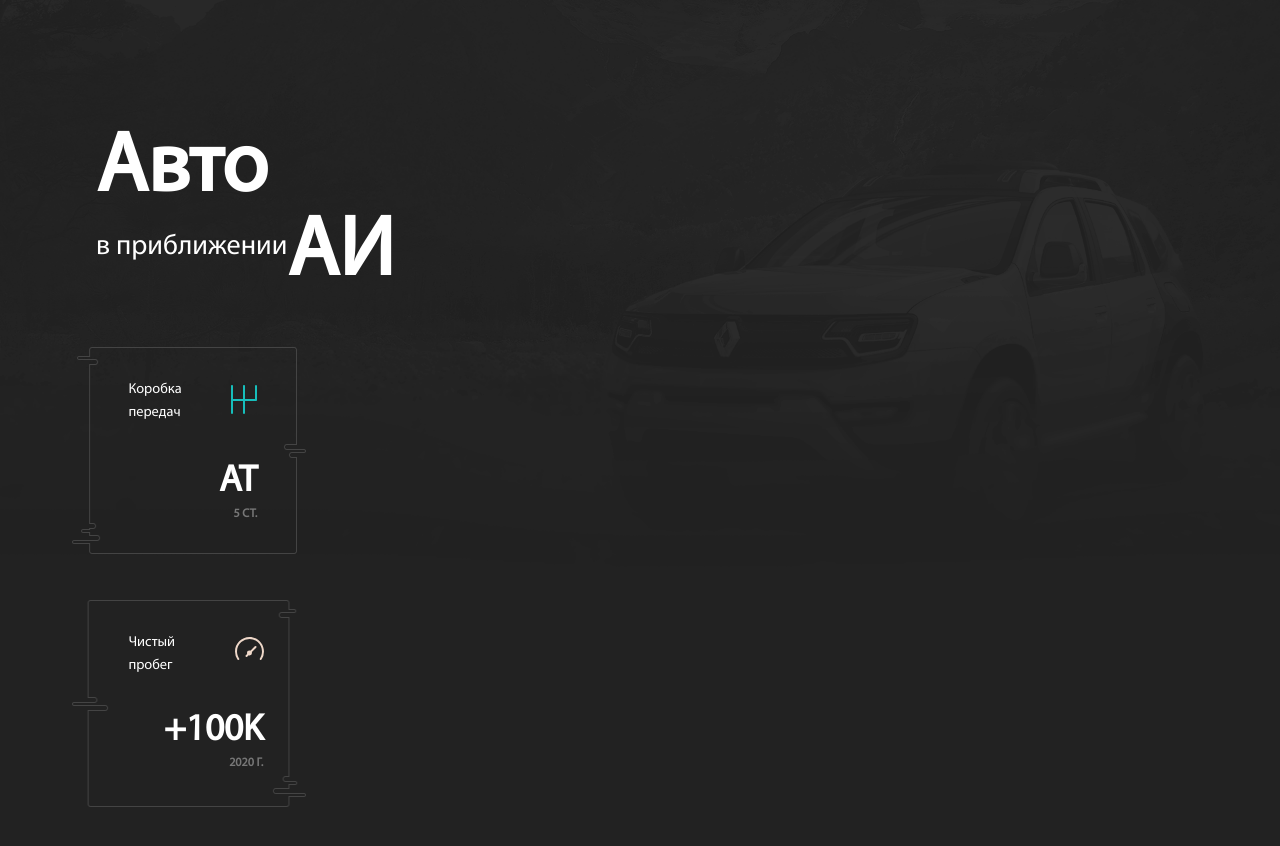
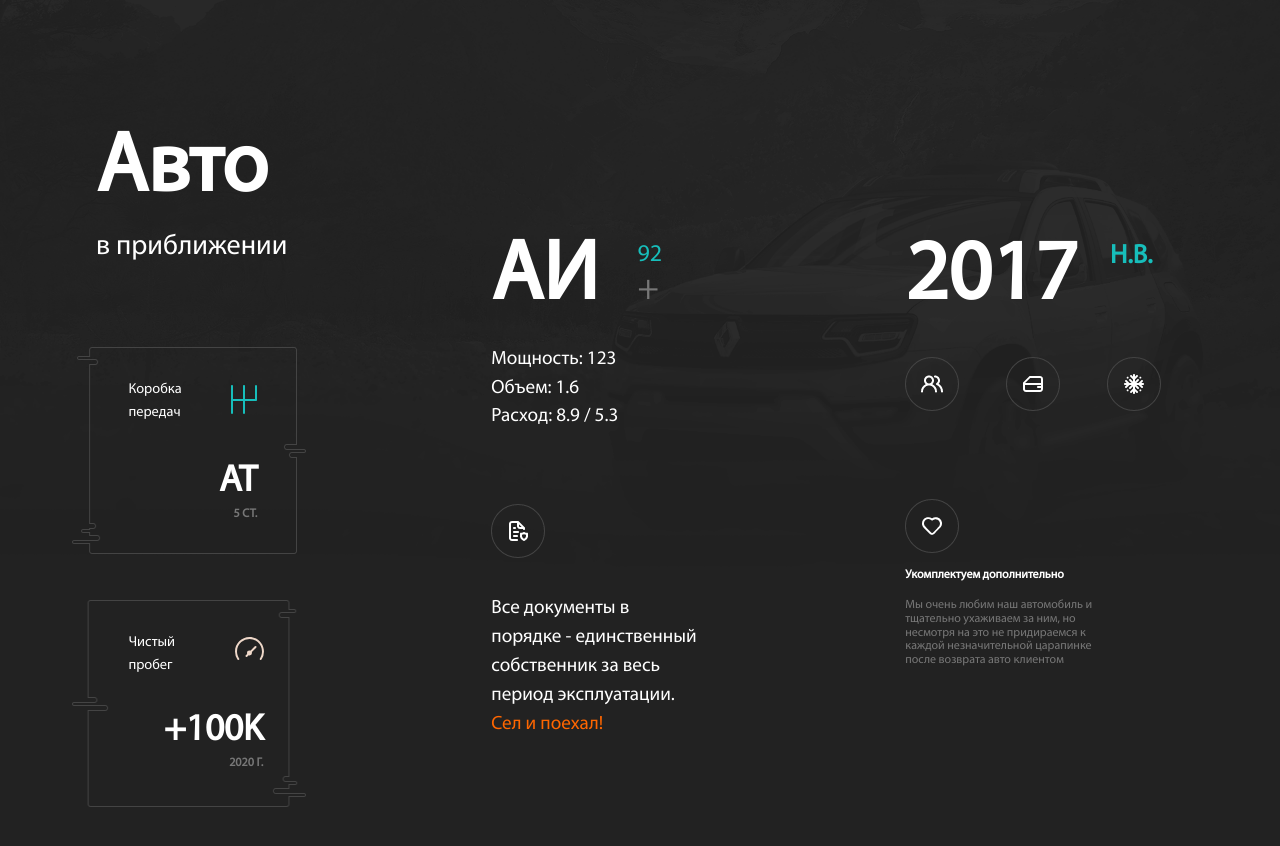
Before and after one commit to Webdevmaksim/Rent-A-Car-Diploma, a website: page index.html in a window 1280 px wide. Shown: the part 3620-4466 px from the top of the page. Drawn offline with Linux system fonts and the light colour scheme.

Commit message:
minor fixes

```diff
--- a/index.html
+++ b/index.html
@@ -238,12 +238,43 @@
                    </div>
                    <!-- /.col -->
                    <div class="col">
-                       <h3 class="enlarge__title--2">
-                        АИ
-                       </h3>
+                       <div class="enlarge__title--wrapper">
+                        <h3 class="enlarge__title--2">
+                            АИ
+                           </h3>
+                           <span>92</span>
+                       </div>
+                       <ul class="enlarge__list">
+                           <li class="enlarge__item">Мощность: 123</li>
+                           <li class="enlarge__item">Объем: 1.6</li>
+                           <li class="enlarge__item">Расход: 8.9 / 5.3</li>
+                       </ul>
+                       <img src="./img/footer/mid-img.webp" alt="договор" class="enlarge__img--middle">
+                       <p class="enlarge__text--middle">Все документы в порядке - единственный собственник за весь период эксплуатации. <span>Сел и поехал!</span></p>
                    </div>
                    <!-- /.col -->
-                   <div class="col"></div>
+                   <div class="col">
+                       <h3 class="enlarge__title--3">
+                           2017
+                       </h3>
+                       <div class="enlarge__block--3">
+                           <div class="enlarge__block--img">
+                                <img src="./img/footer/users.webp" alt="люди">
+                           </div>
+                           <div class="enlarge__block--img">
+                            <img src="./img/footer/door.webp" alt="двери">
+                           </div>
+                           <div class="enlarge__block--img">
+                                <img src="./img/footer/snow-flake.webp" alt="холод">
+                           </div>
+                       </div>
+                       <!-- /.enlarge__block-3 -->
+                       <img src="./img/footer/heart.webp" alt="сердечко" class="enlarge__heart">
+                       <div class="enlarge__block--info">
+                           <h4>Укомплектуем дополнительно</h4>
+                           <p>Мы очень любим наш автомобиль и тщательно ухаживаем за ним, но несмотря на это не придираемся к каждой незначительной царапинке после возврата авто клиентом</p>
+                       </div>
+                   </div>
                    <!-- /.col -->
                </div>
                <!-- /.enlarge__wrapper -->
--- a/sass/_settings.sass
+++ b/sass/_settings.sass
@@ -8,6 +8,7 @@ html
     font-size: 12px
     scroll-behavior: smooth
     padding: 0
+    font-family: 'Myriad Pro', sans-serif
 body
 
     font-family: 'Myriad Pro', sans-serif
--- a/sass/templates/_enlarge.sass
+++ b/sass/templates/_enlarge.sass
@@ -1,12 +1,52 @@
 .col
     display: flex
     flex-direction: column
+    margin-right: 17rem
+    &:last-child
+        margin-right: 0
 .enlarge
     background: $footer
     min-height: 80rem
     position: relative
     // opacity: 1
     z-index: 111
+    &__heart
+        width: 4.5rem
+        height: 4.5rem
+    &__block
+        &--info
+            max-width: 17rem
+            & h4
+                color: $light
+            & p
+                color: #777777
+        &--img
+            margin-right: 3.9rem
+            &:last-child
+                margin-right: 0
+        &--3
+            display: flex
+            margin-bottom: 7rem
+    &__text
+        &--middle
+            color: $light
+            font-size: 1.6rem
+            max-width: 17.5rem
+            line-height: 1.5
+            & span
+                color: $orange
+    &__img
+        &--middle
+            width: 4.5rem
+            height: 4.5rem
+            margin-bottom: 1.5rem
+    &__list
+        color: $light
+        list-style: none
+        padding: 0
+        font-size: 1.6rem
+        line-height: 1.5
+        margin-bottom: 6rem
     &__wrapper
         padding-top: 16.75rem
         // border: 2px solid red
@@ -16,9 +56,40 @@
         color: $light
         font-size: 7rem
         margin-bottom: 1rem
-        &--2
+        &--wrapper
+            display: flex
+            // border: 2px solid red
+
+            & span
+                font-size: 2rem
+                color: $l-g
+                margin-top: 10rem
+                margin-left: 3.3rem
+                &::after
+                    content: '+'
+                    display: block
+                    color: #777777
+                    font-size: 3rem
+        &--3
             color: $light
             font-size: 7rem
+            padding-top: 2rem
+            position: relative
+            margin-bottom: 2.5rem
+            &::after
+                content: 'Н.В.'
+                color: $l-g
+                font-size: 2.2rem
+                top: 3rem
+                right: 0.7rem
+                position: absolute
+
+        &--2
+            padding-top: 2rem
+            color: $light
+            font-size: 7rem
+            margin-bottom: 0
+
     &__subtitle
         display: inline-block
         color: $light
```
Also changed, not shown: css/style.css, css/style.min.css, img/footer/92.svg (added), img/footer/door.webp (added), img/footer/heart.webp (added), img/footer/mid-img.png (added), img/footer/mid-img.webp (added), img/footer/snow-flake.webp (added), img/footer/users.webp (added).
------------------------------------------------------------
## Instructions to follow:
Extract every line from the records above that contains the word "height".

## Solution to the problem:
     min-height: 80rem
+        height: 4.5rem
+            line-height: 1.5
+            height: 4.5rem
+        line-height: 1.5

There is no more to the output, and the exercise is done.